• Exercise aim
Your reply should be only the number of lines in the material below that include the word "workType".

════════════════

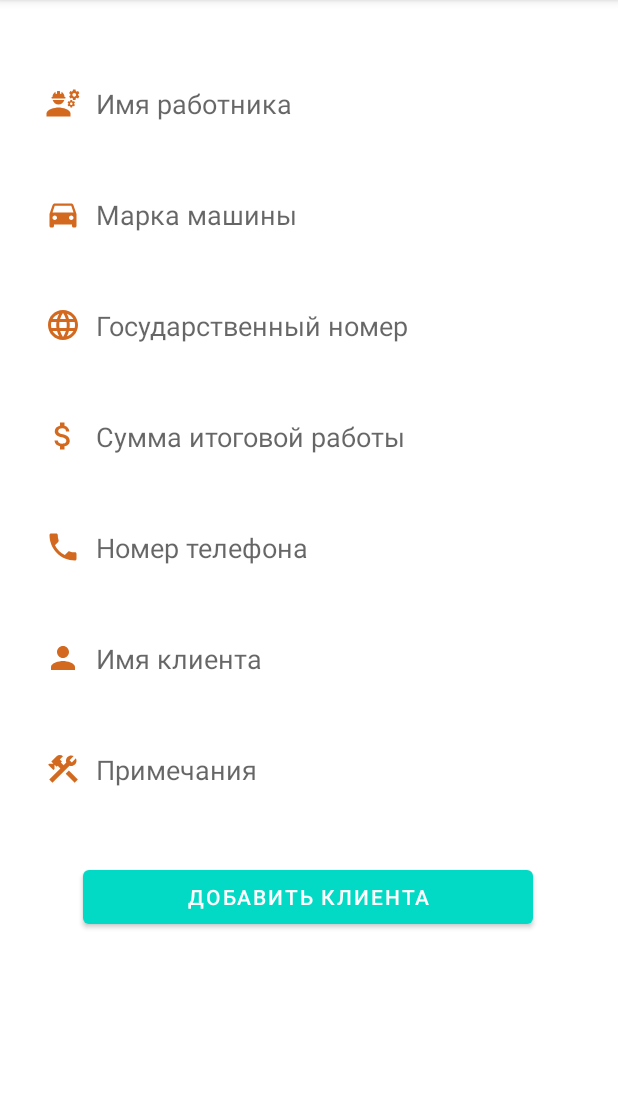
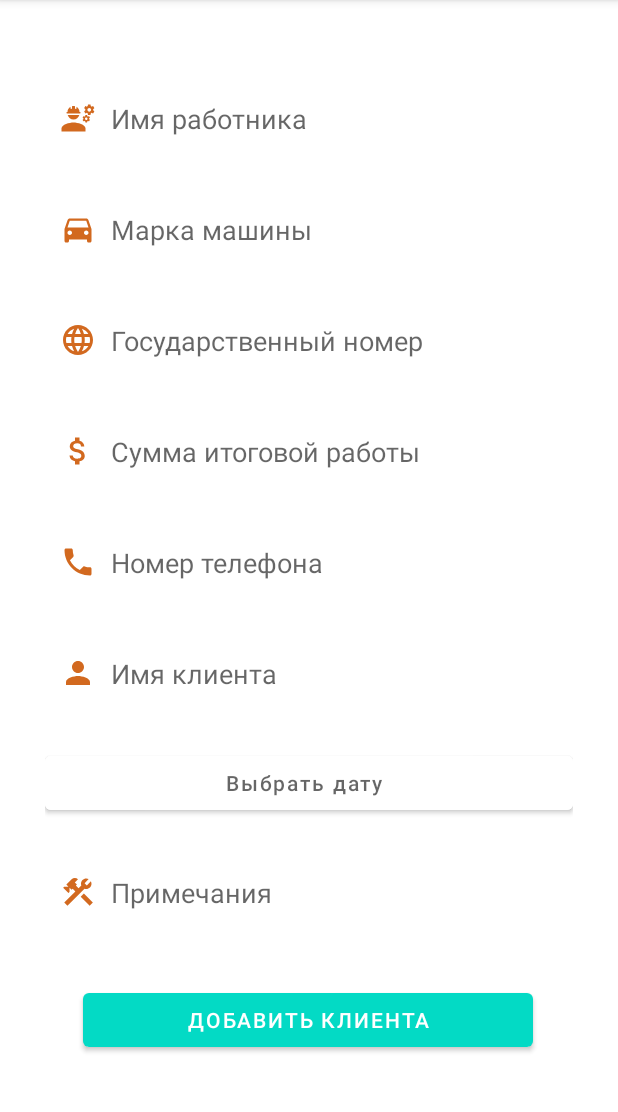
Before and after one commit to nzhusupali/Al-burak, an Android app: the CompleteAddCar screen opened directly, with no data from a screen before it, on a phone screen of 412 x 824 dp, the part 84-1196 px from its top. Run offline under Robolectric (Android 15) with nearby library versions, the phone set to English and light mode, and no system bars; our stand-ins replace Firebase (no records; nobody signed in at launch, a user with empty details on screens opened directly).

Commit message:
1. Добавил функцию удаления 2. Добавил дату брони

```diff
--- a/app/src/main/AndroidManifest.xml
+++ b/app/src/main/AndroidManifest.xml
@@ -10,7 +10,7 @@
         android:supportsRtl="true"
         android:theme="@style/Theme.Alburak">
         <activity android:name=".PreOrderAddCar" />
-        <activity android:name=".CompleteAddCar" />
+        <activity android:name=".activity.completedWork.CompleteAddCar" />
         <activity android:name=".MainActivity">
             <intent-filter>
                 <action android:name="android.intent.action.MAIN" />
--- a/app/src/main/java/nzhusupali/project/al_burak/fragments/add/AddCar.kt
+++ b/app/src/main/java/nzhusupali/project/al_burak/fragments/add/AddCar.kt
@@ -8,7 +8,7 @@ import android.view.View
 import android.view.ViewGroup
 import androidx.lifecycle.ViewModelProvider
 import nzhusupali.project.al_burak.PreOrderAddCar
-import nzhusupali.project.al_burak.CompleteAddCar
+import nzhusupali.project.al_burak.activity.completedWork.CompleteAddCar
 import nzhusupali.project.al_burak.databinding.FragmentAddCarBinding
 
 class AddCar : Fragment() {
--- a/app/src/main/java/nzhusupali/project/al_burak/fragments/completed/CompletedWork.kt
+++ b/app/src/main/java/nzhusupali/project/al_burak/fragments/completed/CompletedWork.kt
@@ -67,7 +67,7 @@ class CompletedWork : Fragment() {
                     for (dc: DocumentChange in value?.documentChanges!!) {
 
                         if (dc.type == DocumentChange.Type.ADDED) {
-
+                            Log.d("Firebase Firestore", dc.document.id)
                             userArrayList.add(dc.document.toObject(ClientParamComplete::class.java))
                         }
                     }
--- a/app/src/main/java/nzhusupali/project/al_burak/fragments/completed/adapters/ClientParamComplete.kt
+++ b/app/src/main/java/nzhusupali/project/al_burak/fragments/completed/adapters/ClientParamComplete.kt
@@ -1,6 +1,4 @@
 package nzhusupali.project.al_burak.fragments.completed.adapters
-
-import com.google.firebase.Timestamp
 
 data class ClientParamComplete(
     val employee: String = " ",
@@ -10,5 +8,5 @@ data class ClientParamComplete(
     val phoneNumberClient: String = " ",
     val clientName: String = " ",
     val workType: String = " ",
-    val date: Timestamp? = null,
+    val date: String = " "
 )
--- a/app/src/main/java/nzhusupali/project/al_burak/fragments/preOrder/adapters/ClientParamPreOrder.kt
+++ b/app/src/main/java/nzhusupali/project/al_burak/fragments/preOrder/adapters/ClientParamPreOrder.kt
@@ -6,5 +6,6 @@ data class ClientParamPreOrder(
     val phoneNumberClient: String = " ",
     val stateNumber: String = " ",
     val sum: String = " ",
-    val workType: String = " "
+    val workType: String = " ",
+    val date: String = " "
 )
--- /dev/null
+++ b/app/src/main/res/drawable/ic_date.xml
@@ -0,0 +1,5 @@
+<vector android:height="24dp" android:tint="@color/IconColor"
+    android:viewportHeight="24" android:viewportWidth="24"
+    android:width="24dp" xmlns:android="http://schemas.android.com/apk/res/android">
+    <path android:fillColor="@android:color/white" android:pathData="M9,11L7,11v2h2v-2zM13,11h-2v2h2v-2zM17,11h-2v2h2v-2zM19,4h-1L18,2h-2v2L8,4L8,2L6,2v2L5,4c-1.11,0 -1.99,0.9 -1.99,2L3,20c0,1.1 0.89,2 2,2h14c1.1,0 2,-0.9 2,-2L21,6c0,-1.1 -0.9,-2 -2,-2zM19,20L5,20L5,9h14v11z"/>
+</vector>
--- a/app/src/main/res/layout/activity_complete_add_car.xml
+++ b/app/src/main/res/layout/activity_complete_add_car.xml
@@ -1,11 +1,17 @@
 <?xml version="1.0" encoding="utf-8"?>
-<androidx.constraintlayout.widget.ConstraintLayout xmlns:android="http://schemas.android.com/apk/res/android"
+<ScrollView xmlns:android="http://schemas.android.com/apk/res/android"
     xmlns:app="http://schemas.android.com/apk/res-auto"
     xmlns:tools="http://schemas.android.com/tools"
     android:layout_width="match_parent"
     android:layout_height="match_parent"
     android:padding="20dp"
-    tools:context=".CompleteAddCar">
+    tools:context=".activity.completedWork.CompleteAddCar">
+
+    <androidx.constraintlayout.widget.ConstraintLayout
+        android:layout_width="match_parent"
+        android:layout_height="match_parent"
+        android:padding="10dp"
+        tools:context=".PreOrderAddCar">
 
         <EditText
             android:id="@+id/employee"
@@ -73,15 +79,29 @@
             app:layout_constraintStart_toStartOf="@+id/number"
             app:layout_constraintTop_toBottomOf="@+id/number" />
 
+        <Button
+            android:id="@+id/dateBtn"
+            android:layout_width="match_parent"
+            android:layout_height="wrap_content"
+            android:hint="@string/choiceDataPreOrder"
+            android:layout_marginTop="24dp"
+            android:drawablePadding="20dp"
+            android:paddingStart="10dp"
+            android:backgroundTint="@color/white"
+            app:layout_constraintEnd_toEndOf="@+id/clientName"
+            app:layout_constraintStart_toStartOf="@+id/clientName"
+            app:layout_constraintTop_toBottomOf="@+id/clientName"
+            app:drawableStartCompat="@drawable/ic_date" />
+
         <EditText
             android:id="@+id/workType"
             style="@style/ET_PreOrder_AddCar"
             android:autofillHints="@string/Notes"
             android:drawableStart="@drawable/ic_task_build"
             android:hint="@string/Notes"
-        app:layout_constraintEnd_toEndOf="@+id/clientName"
-        app:layout_constraintStart_toStartOf="@+id/clientName"
-        app:layout_constraintTop_toBottomOf="@+id/clientName" />
+            app:layout_constraintEnd_toEndOf="@+id/dateBtn"
+            app:layout_constraintStart_toStartOf="@+id/dateBtn"
+            app:layout_constraintTop_toBottomOf="@+id/dateBtn" />
 
         <Button
             android:id="@+id/addClient"
@@ -96,3 +116,4 @@
             app:layout_constraintStart_toStartOf="@+id/workType"
             app:layout_constraintTop_toBottomOf="@+id/workType" />
     </androidx.constraintlayout.widget.ConstraintLayout>
+</ScrollView>
--- a/app/src/main/res/values/strings.xml
+++ b/app/src/main/res/values/strings.xml
@@ -19,7 +19,6 @@
     <string name="addCar">Добавить машину</string>
 
     //PreOrderAddCar
-    <string name="employee_name">Имя работника</string>
     <string name="Notes">Примечания</string>
     <string name="FinalSum">Сумма итоговой работы</string>
     <string name="StateNumberCar">Государственный номер</string>
@@ -27,6 +26,8 @@
     <string name="addClient">Добавить клиента</string>
     <string name="phone_number">Номер телефона</string>
     <string name="client_name">Имя клиента</string>
+    <string name="choiceDataPreOrder">Выбрать дату</string>
+
     //Kotlin
         <string name="enter_your_name">Введите своё имя</string>
         <string name="enter_car_name">Введите марку машины</string>
@@ -40,8 +41,10 @@
         <string name="informationPreOrder">Информация о предзаказе</string>
 
     // Completed Work
-        //Kotlin
+    <string name="employee_name">Имя работника</string>
+    //Kotlin
         <string name="delete">Удалить машину</string>
+        <string name="informationCompleted">Информация о выполненной машине</string>
 
 
     // Detail_client_list - activity
@@ -58,6 +61,7 @@
     <string name="stateNumber_simple">KZ063AMG01</string>
     <string name="detail_simple">Подробнее</string>
     <string name="sum_simple">100 000</string>
+    <string name="datePicker">Дата брони</string>
 
 
 </resources>
--- a/app/src/main/res/values/styles.xml
+++ b/app/src/main/res/values/styles.xml
@@ -13,6 +13,7 @@
         <item name="android:textColor">@color/black
         </item>
     </style>
+
     <style name="ET_Complete_AddCar">
         <item name="android:layout_width">match_parent</item>
         <item name="android:layout_height">50dp</item>
```
Also changed, not shown: app/src/main/java/nzhusupali/project/al_burak/CompleteAddCar.kt (+52 -4 lines), app/src/main/java/nzhusupali/project/al_burak/PreOrderAddCar.kt (+59 -5 lines), app/src/main/java/nzhusupali/project/al_burak/fragments/completed/adapters/ClientCompleteAdapter.kt (+24 -27 lines), app/src/main/java/nzhusupali/project/al_burak/fragments/preOrder/PreOrder.kt (+2 -6 lines), app/src/main/java/nzhusupali/project/al_burak/fragments/preOrder/adapters/ClientPreOrderAdapter.kt (+34 -17 lines), app/src/main/res/layout/activity_pre_order_add_car.xml (+27 -6 lines), app/src/main/res/layout/detail_client_list.xml (+36 -9 lines), app/src/main/res/layout/detail_client_list_pre_order.xml (+23 -7 lines). Lines whose indentation alone changed are shown as unchanged.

════════════════

• Exercise answer
6